Sunday, June 7, 2015
Dyed to Death, by K.G. McAbee
Last week I said my favorite story was all about setting. And here we are again.
McAbee's story won the Black Orchid Novella Award, given each year bu AHMM and the Wolfe Pack for a novella that best carries on the Rex Stout tradition. The winners usually have a Nero Wolfe/Archie Goodwin format, meaning a great detective and an assistant narrates the story. This is true in "Dyed to Death," but as I said, it is the setting that is the true main character.
It is the late twenties in a company town somewhere in the south. Our narrator is Sam, a boy in his late teens. He never recovered from an injury in the cotton mill when he was fifteen (the same mill killed his father) so he works at the company store. His boss is Guy Henson who, beside running the store is also the village constable. He also is a former millworker, but experiences in the Great War left him unable to tolerate loud noises.
When Sam finds a woman drowned in the river, dyed purple from the weekly dumping of a mill vat, Henson has to find out what happened. Sam, a dedicated reader of Black Mask, is thrilled to be able to participate.

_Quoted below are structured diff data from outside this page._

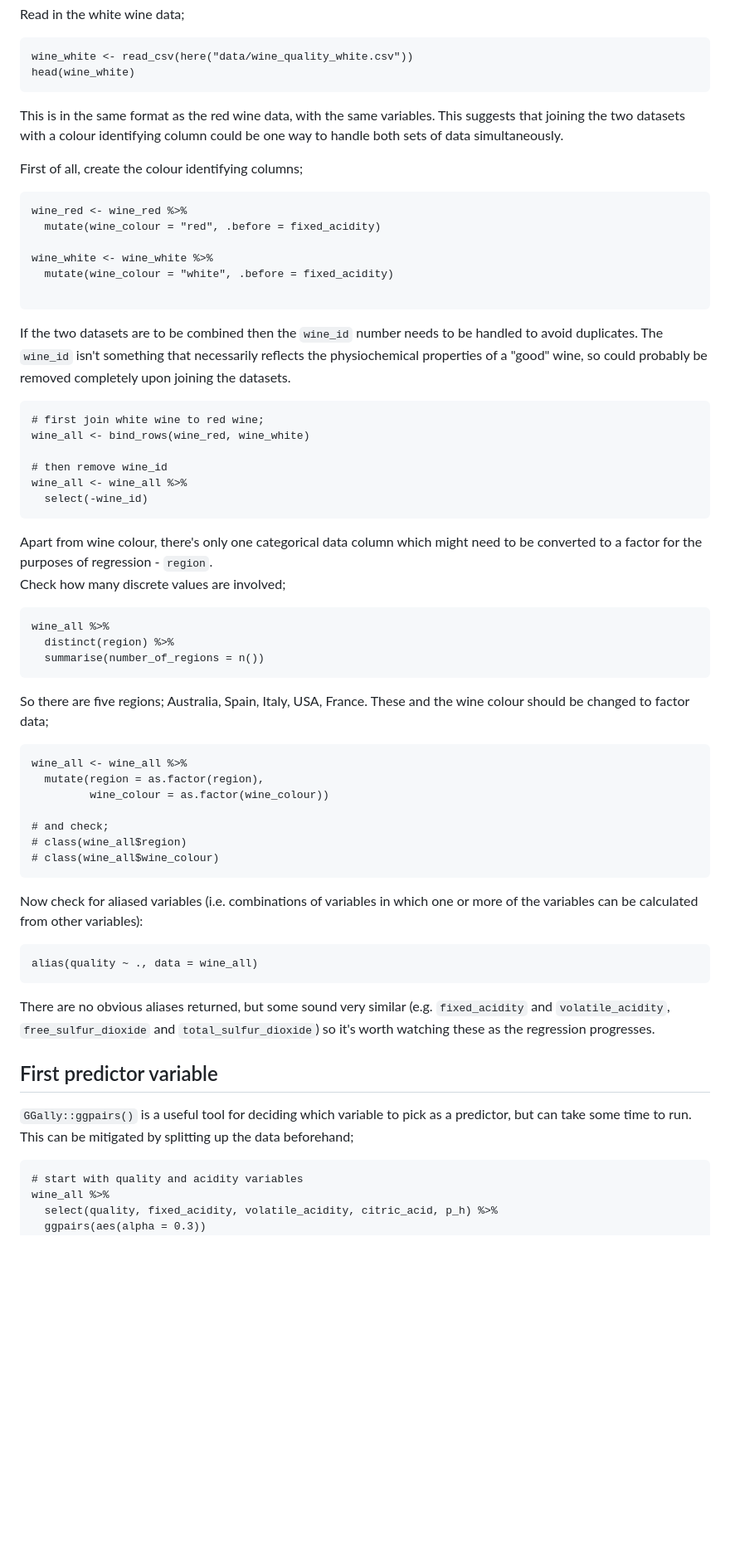
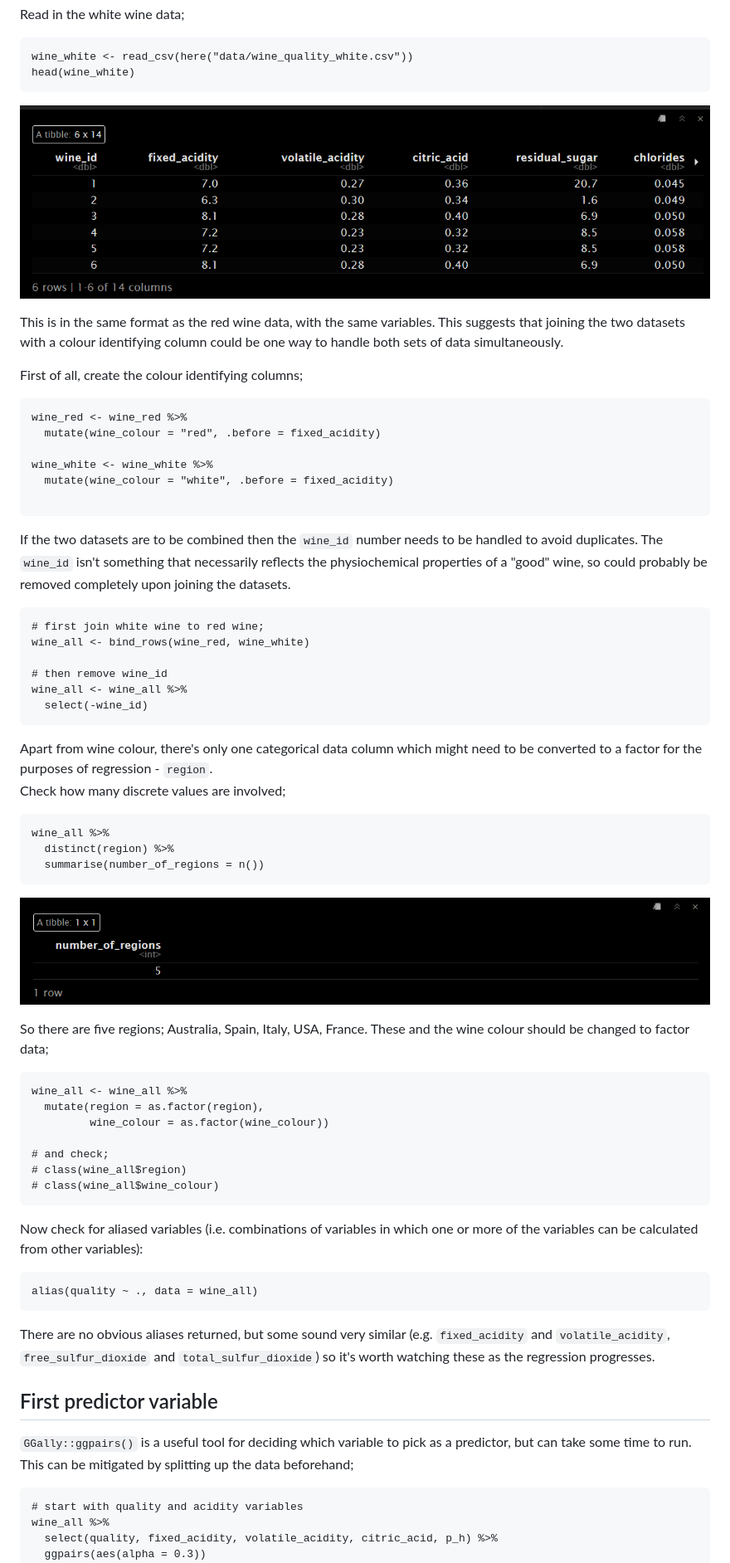
Before and after one commit to colsco/wine_regression, a Markdown page: README.md, the part around one of its changes. Shown at 83% size. Rendered like a GitHub page; blank space fills up the shorter version.

````diff
--- a/README.md
+++ b/README.md
@@ -54,7 +54,7 @@ wine_white <- read_csv(here("data/wine_quality_white.csv"))
 head(wine_white)
 ```
 
-
+![](images/head_wine_white.png)
 
 This is in the same format as the red wine data, with the same variables. This
 suggests that joining the two datasets with a colour identifying column could be
@@ -71,8 +71,6 @@ wine_white <- wine_white %>%
 
 ```
 
-
-
 If the two datasets are to be combined then the `wine_id` number needs to be
 handled to avoid duplicates.  The `wine_id` isn't something that necessarily
 reflects the physiochemical properties of a "good" wine, so could probably be
@@ -87,13 +85,9 @@ wine_all <- wine_all %>%
   select(-wine_id)
 ```
 
-
-
-
 Apart from wine colour, there's only one categorical data column which might
 need to be converted to a factor for the purposes of regression - `region`.
 Check how many discrete values are involved;
-
 
 
 ```{r}
@@ -101,6 +95,9 @@ wine_all %>%
   distinct(region) %>%
   summarise(number_of_regions = n())
 ```
+
+![](images/regions.png)
+
 
 So there are five regions; Australia, Spain, Italy, USA, France. These and the
 wine colour should be changed to factor data;
@@ -115,10 +112,8 @@ wine_all <- wine_all %>%
 # class(wine_all$wine_colour)
 ```
 
-
 Now check for aliased variables (i.e. combinations of variables in which one or
 more of the variables can be calculated from other variables):
-
 
 
 ```{r}
@@ -130,14 +125,11 @@ There are no obvious aliases returned, but some sound very similar (e.g.
 `total_sulfur_dioxide`) so it's worth watching these as the regression progresses.
 
 
-
-
 ## First predictor variable
 
 `GGally::ggpairs()` is a useful tool for deciding which variable to pick as a
 predictor, but can take some time to run.  This can be mitigated by splitting
 up the data beforehand;
-
 
 
 ```{r, message = FALSE}
````
Also changed, not shown: other parts of README.md (+4 -0 lines).
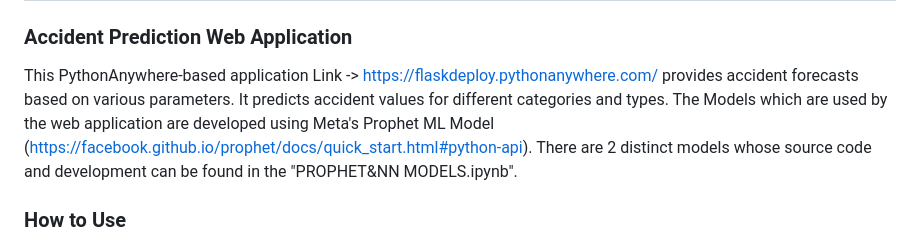
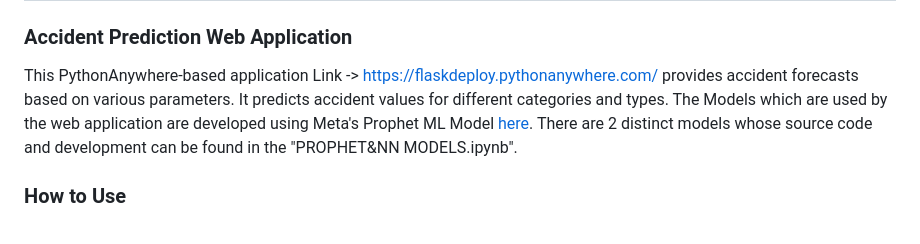
Before and after one commit to MARYAMJAHANIR/DPS-Challenge, a Markdown page: README.md, the part around the change printed below. Drawn GitHub-style.

```diff
--- a/README.md
+++ b/README.md
@@ -5,7 +5,7 @@ This repository contains the solution to the AI Engineering Challenge presented
 #
 ### Accident Prediction Web Application
 This PythonAnywhere-based application Link -> https://flaskdeploy.pythonanywhere.com/ provides accident forecasts based on various parameters. It predicts accident values for different categories and types.
-The Models which are used by the web application are developed using Meta's Prophet ML Model (https://facebook.github.io/prophet/docs/quick_start.html#python-api). There are 2 distinct models whose source code and development can be found in the "PROPHET&NN MODELS.ipynb".
+The Models which are used by the web application are developed using Meta's Prophet ML Model [here](https://facebook.github.io/prophet/docs/quick_start.html#python-api). There are 2 distinct models whose source code and development can be found in the "PROPHET&NN MODELS.ipynb".
 
 ### How to Use
 1. **Tabs Available:**
```
Also changed, not shown: other parts of README.md (+3 -3 lines).
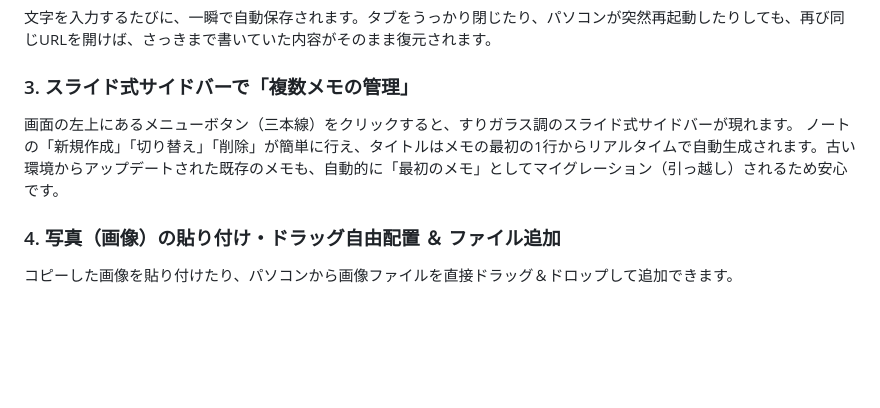
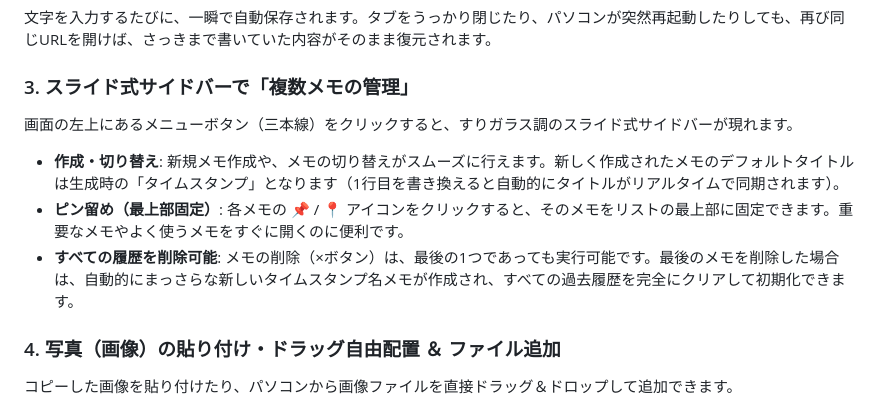
Before and after one commit to ktan-vtx/brnote, a Markdown page: README.md, the part around the change. GitHub-like rendering; blank space fills up the shorter version.

Commit message:
Update README.md to document note pinning and history deletion features

```diff
--- a/README.md
+++ b/README.md
@@ -25,7 +25,9 @@
 
 ### 3. スライド式サイドバーで「複数メモの管理」
 画面の左上にあるメニューボタン（三本線）をクリックすると、すりガラス調のスライド式サイドバーが現れます。
-ノートの「新規作成」「切り替え」「削除」が簡単に行え、タイトルはメモの最初の1行からリアルタイムで自動生成されます。古い環境からアップデートされた既存のメモも、自動的に「最初のメモ」としてマイグレーション（引っ越し）されるため安心です。
+*   **作成・切り替え**: 新規メモ作成や、メモの切り替えがスムーズに行えます。新しく作成されたメモのデフォルトタイトルは生成時の「タイムスタンプ」となります（1行目を書き換えると自動的にタイトルがリアルタイムで同期されます）。
+*   **ピン留め（最上部固定）**: 各メモの 📌 / 📍 アイコンをクリックすると、そのメモをリストの最上部に固定できます。重要なメモやよく使うメモをすぐに開くのに便利です。
+*   **すべての履歴を削除可能**: メモの削除（×ボタン）は、最後の1つであっても実行可能です。最後のメモを削除した場合は、自動的にまっさらな新しいタイムスタンプ名メモが作成され、すべての過去履歴を完全にクリアして初期化できます。
 
 ### 4. 写真（画像）の貼り付け・ドラッグ自由配置 ＆ ファイル追加
 コピーした画像を貼り付けたり、パソコンから画像ファイルを直接ドラッグ＆ドロップして追加できます。
```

I should say I didn't think the ending of this story was as strong as the rest of it. But McAbee gives us a strong sense of what life was like in a town where the mill owner set the rules and could throw you out of your home on a whim. I hope to see more of Guy and Sam.